CMPT 419: Biomedical Image Computing -- Special Topics in AI
Cross listed with
CMPT 829: Biomedical Image Computing -- Special Topics in Bioinformatics
Next offering: Fall 2013.
Note to non-SFU graduate
For non-SFU undergraduate students, inquire about attending CMPT419 by emailing
- learn about biomedical image file format (including DICOM, Analyze,
MINC), and how they are different from images you capture with your
Example information related to a DICOM medical image file.
- learn about different approaches for processing, and
enhancing (reducing noise) in medical images (including spatial,
frequency-domain, and morphological filtering).
Enhancing an MRI image of a mouse kidney.
Reducing noise in a heart image.
- learn how to model variability in anatomical shapes and
how can this translate into improved healthcare. You can calculate the mean
and variance of some numbers, but how do you find the "mean and variance" of
(left) ventricle of the heart in an ultrasound image. (middle) Some acceptable
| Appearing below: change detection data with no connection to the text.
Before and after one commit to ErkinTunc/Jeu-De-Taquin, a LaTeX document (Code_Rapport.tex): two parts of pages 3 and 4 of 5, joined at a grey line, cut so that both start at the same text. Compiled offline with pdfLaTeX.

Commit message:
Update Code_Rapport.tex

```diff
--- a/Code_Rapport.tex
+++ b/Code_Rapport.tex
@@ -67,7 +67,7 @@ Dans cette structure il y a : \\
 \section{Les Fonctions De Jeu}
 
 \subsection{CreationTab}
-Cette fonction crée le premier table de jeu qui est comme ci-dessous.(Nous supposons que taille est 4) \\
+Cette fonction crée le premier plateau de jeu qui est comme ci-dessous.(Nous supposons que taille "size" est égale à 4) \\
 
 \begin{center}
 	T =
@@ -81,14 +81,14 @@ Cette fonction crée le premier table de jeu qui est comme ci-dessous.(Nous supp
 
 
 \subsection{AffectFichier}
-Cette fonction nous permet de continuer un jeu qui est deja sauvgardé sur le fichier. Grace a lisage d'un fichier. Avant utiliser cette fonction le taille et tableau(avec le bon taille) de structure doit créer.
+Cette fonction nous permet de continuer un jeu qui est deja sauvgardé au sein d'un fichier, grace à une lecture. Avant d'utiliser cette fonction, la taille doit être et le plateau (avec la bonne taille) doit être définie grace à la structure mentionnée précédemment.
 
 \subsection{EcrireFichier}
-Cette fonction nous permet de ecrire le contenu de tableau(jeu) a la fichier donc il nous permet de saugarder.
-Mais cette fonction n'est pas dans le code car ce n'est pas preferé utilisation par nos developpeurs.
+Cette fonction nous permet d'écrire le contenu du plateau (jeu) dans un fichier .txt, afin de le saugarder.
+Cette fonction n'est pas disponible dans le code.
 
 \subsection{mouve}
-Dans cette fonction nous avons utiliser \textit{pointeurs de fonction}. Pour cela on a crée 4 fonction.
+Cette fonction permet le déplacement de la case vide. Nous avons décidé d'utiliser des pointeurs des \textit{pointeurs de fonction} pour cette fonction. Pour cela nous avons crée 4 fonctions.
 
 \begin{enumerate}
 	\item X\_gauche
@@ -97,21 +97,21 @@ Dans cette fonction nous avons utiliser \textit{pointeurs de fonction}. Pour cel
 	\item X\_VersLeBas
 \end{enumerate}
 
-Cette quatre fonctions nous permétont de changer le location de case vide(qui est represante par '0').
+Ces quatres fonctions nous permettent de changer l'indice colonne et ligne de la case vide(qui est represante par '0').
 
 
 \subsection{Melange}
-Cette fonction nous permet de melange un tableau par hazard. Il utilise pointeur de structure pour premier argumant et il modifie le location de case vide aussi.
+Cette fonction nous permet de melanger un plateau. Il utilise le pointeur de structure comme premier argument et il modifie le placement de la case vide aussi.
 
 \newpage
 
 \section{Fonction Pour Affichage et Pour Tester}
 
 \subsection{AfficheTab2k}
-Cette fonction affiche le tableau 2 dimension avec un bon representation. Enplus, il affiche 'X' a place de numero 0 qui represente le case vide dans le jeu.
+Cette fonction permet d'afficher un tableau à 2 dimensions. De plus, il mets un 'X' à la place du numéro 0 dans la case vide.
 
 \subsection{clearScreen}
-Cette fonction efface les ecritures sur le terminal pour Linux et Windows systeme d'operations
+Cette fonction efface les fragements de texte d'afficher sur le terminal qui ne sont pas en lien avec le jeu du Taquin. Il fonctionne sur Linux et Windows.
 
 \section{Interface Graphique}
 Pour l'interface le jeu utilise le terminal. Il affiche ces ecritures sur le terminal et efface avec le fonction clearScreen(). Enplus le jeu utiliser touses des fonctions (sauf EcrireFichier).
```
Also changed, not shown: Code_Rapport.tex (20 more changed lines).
and implausible ventricular shapes. (right) average ventricle shape and
- learn what biomedical image segmentation is, different approaches
(including clustering, deformable models, region-based and level-set
approaches), and why is it important for medicine.
A PDE-based optimization method is used to move the red contour in a brain image
and identify the corpus callosum (bridge connecting left and right brain
Schematic diagram of a graph-theoretic approach for
identifying objects in a medical image.
tools for 3D and more complicated images.
- understand what medical biomedical image registration is, its
applications in health care, and what its basic building blocks.
Before (top) and after (bottom) registration of radioactivity (orange)
to anatomy from CT image (gray).
Registering an extended knee to a flexed knee.
- learn how to use 3D and medical imaging software to view and process
your data. Think of these as Photoshop-
Example software screenshots and applications.
- Project: The course involves working on a biomedical image
computing project. A wide range of projects related to the above topics is
possible. The project topic can be either initiated by the student or
recommended by the instructor. The project may be very clinical
application oriented or may deal with a theoretical aspect of
computational/mathematical techniques for medical image analysis, or a
combination of both (see some example
projects at our Medical Image
- Advantages: there are many other advantages to studying topics at
the interface between computing and medicine, including: wider
career opportunities, graduate studies and
funding, working with state-of-the-art software and hardware, collaborating
with doctors and accessing valuable medical data... more are mentioned
- More details about the course are available in the
formal course outline
(left) vasculature in 3D brain MR angiography (head seen from above, nose in
lower right corner) (right) spinal cord detection in MRI
rotator cuff muscle in the shoulder